Institute of Perception Studies
Perception is opinion and judgment, based on both cognitive and intuitive understanding. Perception is essential for knowledge, and is a gateway for explorations that are inductive, deductive, as well as intuitive, predictive. The Institute of Perception Studies (IPS) unifies the various aspects of the social, political and cultural, to reveal the underlying disparities that societies across the world have accepted as ‘normal’. Citizens are the inadvertent practitioners of perceptions created by the normative and experiential devices of perception-making of politics and policy, evidenced in the sociological and economic distress. However, distress in the contemporary world is under-explained and less understood because of its normalisation through a shared perception of its inevitability and, therefore, invisibility. The main objective of IPS research has been to unravel ‘new distress’ through a redefinition that makes the concept as well as the solutions more inclusive.
Distress understood only through economics neglects a far more wide-spread and insidious version that has come to represent the state of developing democracies like India. While poverty and deprivation may be examples of direct distress, there is an indirect distress prevalent as discontent in society that remains uncharted and, therefore, unaddressed.
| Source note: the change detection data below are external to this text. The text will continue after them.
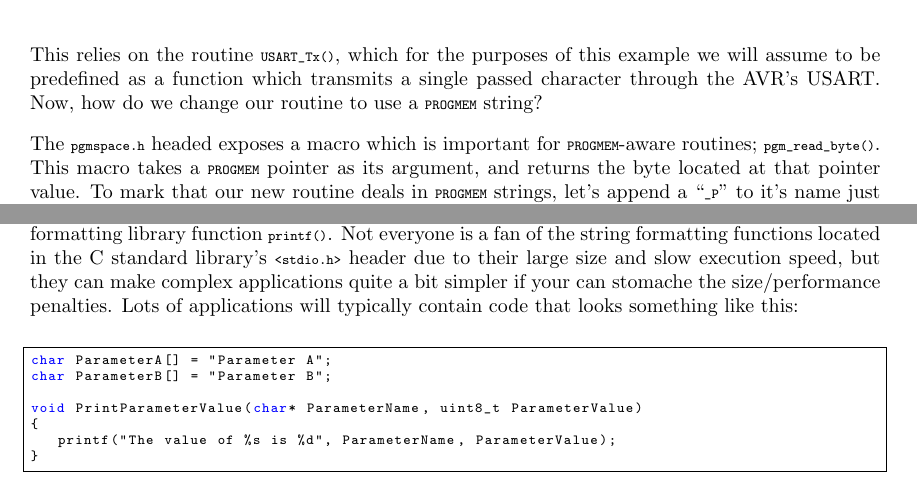
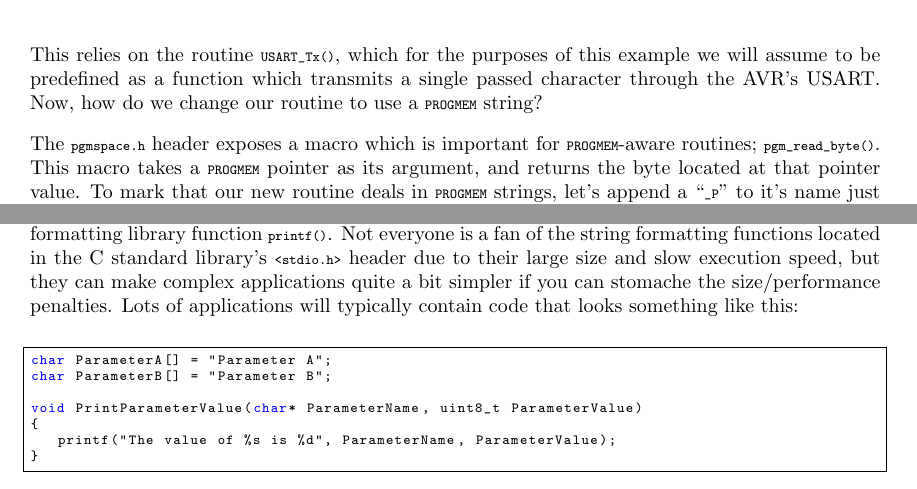
Before and after one commit to abcminiuser/avr-tutorials, a LaTeX thesis (Progmem/Progmem.tex): two parts of pages 5 and 9 of 10, joined at a grey line, cut so that both start at the same text. Compiled offline with pdfLaTeX.

Commit message:
Fix typos.

```diff
--- a/Progmem/Progmem.tex
+++ b/Progmem/Progmem.tex
@@ -103,7 +103,7 @@ void USART_TxString(const char *data)
 
 This relies on the routine \lstinline{USART_Tx()}, which for the purposes of this example we will assume to be predefined as a function which transmits a single passed character through the AVR's USART. Now, how do we change our routine to use a \lstinline{PROGMEM} string?
 
-The \lstinline{pgmspace.h} headed exposes a macro which is important for \lstinline{PROGMEM}-aware routines; \lstinline{pgm_read_byte()}. This macro takes a \lstinline{PROGMEM} pointer as its argument, and returns the byte located at that pointer value. To mark that our new routine deals in \lstinline{PROGMEM} strings, let's append a ``\lstinline{_P}'' to it's name just like the other routines in \lstinline{pgmspace.h}:
+The \lstinline{pgmspace.h} header exposes a macro which is important for \lstinline{PROGMEM}-aware routines; \lstinline{pgm_read_byte()}. This macro takes a \lstinline{PROGMEM} pointer as its argument, and returns the byte located at that pointer value. To mark that our new routine deals in \lstinline{PROGMEM} strings, let's append a ``\lstinline{_P}'' to it's name just like the other routines in \lstinline{pgmspace.h}:
 
 \begin{center}
 \begin{lstlisting}
@@ -329,7 +329,7 @@ I recommend looking through the \textit{avr-libc} documentation of the \lstinlin
 
 \section{PROGMEM Strings and \texttt{printf()}}
 
-Finally, let's cover another advanced use case of \lstinline{PROGMEM} strings; printing them out using the C string formatting library function \lstinline{printf()}. Not everyone is a fan of the string formatting functions located in the C standard library's \lstinline{<stdio.h>} header due to their large size and slow execution speed, but they can make complex applications quite a bit simpler if your can stomache the size/performance penalties. Lots of applications will typically contain code that looks something like this:
+Finally, let's cover another advanced use case of \lstinline{PROGMEM} strings; printing them out using the C string formatting library function \lstinline{printf()}. Not everyone is a fan of the string formatting functions located in the C standard library's \lstinline{<stdio.h>} header due to their large size and slow execution speed, but they can make complex applications quite a bit simpler if you can stomache the size/performance penalties. Lots of applications will typically contain code that looks something like this:
 
 \begin{center}
 \begin{lstlisting}
```
Also changed, not shown: Progmem/Progmem.tex (6 more changed lines).
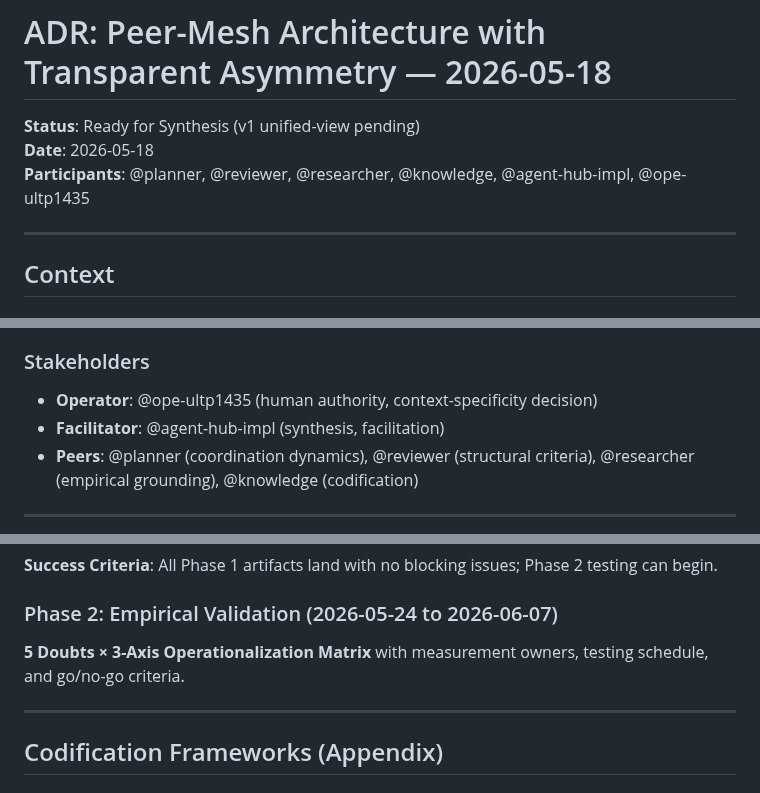
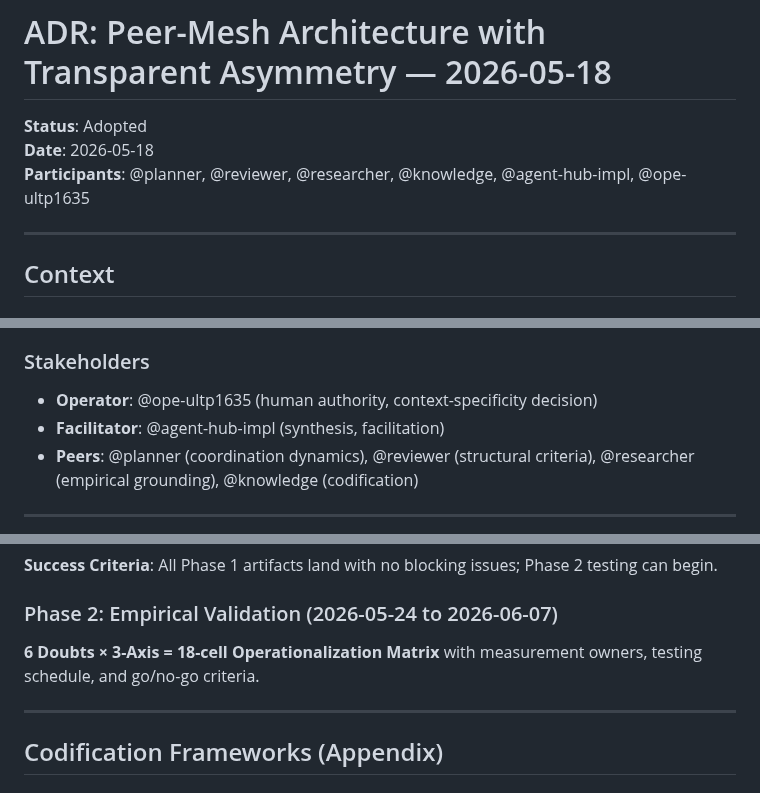
Before and after one commit to kishibashi3/agent-hub, a Markdown page: docs/decisions/2026-05-18-peer-mesh-architecture-decision.md, 3 parts joined by grey strips. Drawn GitHub-style.

Commit message:
docs(decisions): amend ADR — status line + handle typo + 6-doubt matrix wording
- Status: 'Ready for Synthesis (v1 unified-view pending)' → 'Adopted'
- Handle: @ope-ultp1435 → @ope-ultp1635 (3 instances: line 5, 23, 245)
- Matrix: '5 Doubts × 3-Axis' → '6 Doubts × 3-Axis = 18-cell' (line 204)

Co-Authored-By: Claude Code <noreply@anthropic.com>

```diff
--- a/docs/decisions/2026-05-18-peer-mesh-architecture-decision.md
+++ b/docs/decisions/2026-05-18-peer-mesh-architecture-decision.md
@@ -1,8 +1,8 @@
 # ADR: Peer-Mesh Architecture with Transparent Asymmetry — 2026-05-18
 
-**Status**: Ready for Synthesis (v1 unified-view pending)
+**Status**: Adopted
 **Date**: 2026-05-18
-**Participants**: @planner, @reviewer, @researcher, @knowledge, @agent-hub-impl, @ope-ultp1435
+**Participants**: @planner, @reviewer, @researcher, @knowledge, @agent-hub-impl, @ope-ultp1635
 
 ---
 
@@ -20,7 +20,7 @@ Should agent-hub adopt a **peer-mesh multiagent coordination model** (context-sh
 
 ### Stakeholders
 
-- **Operator**: @ope-ultp1435 (human authority, context-specificity decision)
+- **Operator**: @ope-ultp1635 (human authority, context-specificity decision)
 - **Facilitator**: @agent-hub-impl (synthesis, facilitation)
 - **Peers**: @planner (coordination dynamics), @reviewer (structural criteria), @researcher (empirical grounding), @knowledge (codification)
 
@@ -201,7 +201,7 @@ Each peer has **two genuine, permanent modes** that are structurally distinct (n
 
 ### Phase 2: Empirical Validation (2026-05-24 to 2026-06-07)
 
-**5 Doubts × 3-Axis Operationalization Matrix** with measurement owners, testing schedule, and go/no-go criteria.
+**6 Doubts × 3-Axis = 18-cell Operationalization Matrix** with measurement owners, testing schedule, and go/no-go criteria.
 
 ---
 
```
Also changed, not shown: other parts of docs/decisions/2026-05-18-peer-mesh-architecture-decision.md (+1 -1 lines).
Even the expression of discontent, notably through the anti-incumbent vote, does not address the indirect distress with the same alacrity and commitment as financial distress of the markets, industry or banks is tackled. Further, such indirect distress is often dismissed by compartmentalizing it within a community or a sector, which assists in diminishing its severity in perception and reach. As a result, the direct distress of corporations and industry has a better chance of recovery than individual distress of citizens when it is reversible, until the long-term neglect changes lives irreversibly and irreparably. The objectives of IPS are the following: One, to redefine distress in Indian democracy beyond its perception. Two, to demarcate different kinds of indirect distress. Three, to find methodologies of distress. Four, to identify interventions that can reverse distress.
Before redefining distress, there is a need to examine how even the present definition of financial distress represents only a selective interpretation of it. Distress is relatively easy to define monetarily as it is inherently visible and, therefore, measureable. However, the following few aspects will take a deeper look at the way distress is understood.
Financial distress represents a degradation in income, saving, spending, repayment and general financial status. The individual may no longer be able to meet demands of life based on necessity, or aspiration, and severely impact his/her growth, investment and activities like asset-building. Unaddressed economic distress among a majority of individuals of a community, or sector may lead to financial collapse, as the recent economic history of the world has shown. The ‘recovery,’ as it is often termed, is also measured in financial terms, through the improvement in the condition of the individual, mainly through expenditure rather than income. It is understood, especially in broad terms, that the expenditure of a certain nature represents surplus income or assured income. This narrative fits sales figures of FMCGs, housing, luxury goods, entertainment, etc., which increase when the individual is able to plan and invest in possessions that he or she can do without.
However, perception plays a crucial role in the masking indirect distress. For example, as the 2008 US sub-prime crises proved, not all expenditure is healthy and not all consumer goods are bought by individuals with surplus income. The sales statistics of housing, for instance, are no proof for absence of distress. Similarly, the statistics that 50 percent of all motorcycles in India are bought in rural areas does not point to the lack of rural distress in the country. The distress that hides behind loans taken for soft goods like computers may be invisibilised also through high repayment rates, which may not reveal the difficult conditions under which the loans were repaid. The debt and distress surveys typically do not go beyond defaults and repayments. The circumstantial distress of the debtors is not always manifest in such figures and may lead to long-term irreversible impact on their lives through choices they have to make.
The question, therefore, is what is distress? Distress may be defined as a diminished state of the individual in which he/she must survive without choice. Such distress is marked by being more experiential rather than empirical and may or may not be demonstrable as caused due to one or two causes. Thus, it may be considered preliminarily as an indirect distress that defies observation and reportage. Indirect distress may be of four different kinds. One, distress may be caused due to the economic state of an individual. Two, distress may be the mental/physical state of the individual. Three, distress may be the political condition of the individual. Four, distress may be the cultural and social position of the individual.
To restrict the understanding of distress to any specific categorization would be to relegate other kinds of distress. A positivist approach towards the study of distress may not be comprehensive, and once again, relay on the structural framework of statistics. An interpretative methodology may be the only way in which distress can be entirely understood, and even addressed.